As I knew nothing about the Japanese in Mexican history, although born and educated in El Paso, Texas, on the Mexican border, I knew nothing about the Chinese in Mexico. The Texas school system didn’t think it was important. But the history is long and often troubled.
There is a well publicized theory that in 1421, 71 years before Columbus, China’s legendary Zheng He and his spectacular Ming fleet of treasure junks discovered America. See “1421: The Year China Discovered the World”
The little known history of the Chinese in Mexico–one that is marked by a bloody massacre and a successful effort to shut down Chinese-owned businesses in one Mexican state–is documented in an English-language book authored by a UCLA professor.

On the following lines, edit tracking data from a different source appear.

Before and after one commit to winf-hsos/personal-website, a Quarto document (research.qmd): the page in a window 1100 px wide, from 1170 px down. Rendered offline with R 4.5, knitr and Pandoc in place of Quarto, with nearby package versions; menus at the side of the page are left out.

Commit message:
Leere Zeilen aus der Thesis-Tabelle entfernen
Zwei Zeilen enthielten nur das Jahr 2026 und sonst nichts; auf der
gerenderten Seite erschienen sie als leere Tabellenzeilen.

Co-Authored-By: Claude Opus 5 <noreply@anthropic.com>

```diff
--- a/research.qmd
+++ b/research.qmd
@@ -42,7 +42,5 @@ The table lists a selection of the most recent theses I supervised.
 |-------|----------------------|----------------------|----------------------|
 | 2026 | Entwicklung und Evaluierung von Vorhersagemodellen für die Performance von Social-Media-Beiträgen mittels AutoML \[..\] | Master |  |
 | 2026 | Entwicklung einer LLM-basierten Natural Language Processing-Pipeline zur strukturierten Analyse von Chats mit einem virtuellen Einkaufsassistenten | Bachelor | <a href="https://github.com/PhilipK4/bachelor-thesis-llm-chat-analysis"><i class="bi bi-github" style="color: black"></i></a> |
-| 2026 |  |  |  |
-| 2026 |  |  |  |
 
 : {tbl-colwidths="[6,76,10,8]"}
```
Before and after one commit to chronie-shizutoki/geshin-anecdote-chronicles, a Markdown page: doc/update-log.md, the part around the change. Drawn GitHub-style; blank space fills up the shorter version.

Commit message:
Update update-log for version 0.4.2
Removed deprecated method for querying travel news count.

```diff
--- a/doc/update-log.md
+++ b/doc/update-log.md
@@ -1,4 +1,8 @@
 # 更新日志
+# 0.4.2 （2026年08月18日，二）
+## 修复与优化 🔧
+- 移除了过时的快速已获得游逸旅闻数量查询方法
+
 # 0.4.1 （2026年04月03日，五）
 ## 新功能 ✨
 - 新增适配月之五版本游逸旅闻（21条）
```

The book, “The Chinese in Mexico, 1882-1940” (University of Arizona Press, 2010) notes that Chinese migration to Mexico dates back to the 1600s when Spanish trading ships sailed between Mexico and the Philippines. About 60,000 Chinese entered Mexico during the late 19th and early 20th centuries, many of them with the intent of trying to gain illegal entry into the U.S., which had barred Chinese immigrants in 1882.

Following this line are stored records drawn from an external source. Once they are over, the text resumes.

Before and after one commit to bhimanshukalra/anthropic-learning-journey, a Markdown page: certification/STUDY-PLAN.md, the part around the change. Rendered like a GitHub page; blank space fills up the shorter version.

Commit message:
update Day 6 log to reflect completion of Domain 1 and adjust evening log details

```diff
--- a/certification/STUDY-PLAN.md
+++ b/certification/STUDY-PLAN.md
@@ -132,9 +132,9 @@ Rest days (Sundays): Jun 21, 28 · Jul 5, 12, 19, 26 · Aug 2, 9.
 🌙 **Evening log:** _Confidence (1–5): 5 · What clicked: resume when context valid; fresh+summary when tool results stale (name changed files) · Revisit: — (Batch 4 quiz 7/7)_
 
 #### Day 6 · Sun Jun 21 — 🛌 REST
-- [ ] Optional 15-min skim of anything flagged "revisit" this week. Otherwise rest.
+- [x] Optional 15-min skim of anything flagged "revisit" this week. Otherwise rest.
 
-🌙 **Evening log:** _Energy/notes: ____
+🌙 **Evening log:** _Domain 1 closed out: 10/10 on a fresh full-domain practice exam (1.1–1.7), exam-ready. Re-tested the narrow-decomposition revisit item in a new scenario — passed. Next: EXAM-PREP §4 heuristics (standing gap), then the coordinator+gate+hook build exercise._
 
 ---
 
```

A nationalist fervor swept Mexico in 1910, the year in which the Mexican Revolution started. Many Chinese residents were killed and robbed. Their private residences and business were ransacked and destroyed. Pancho Villa was known to go out of his way to murder Chinese. But many survived, contributing to Mexico’s diversity and are tailors, barbers, and shopkeepers.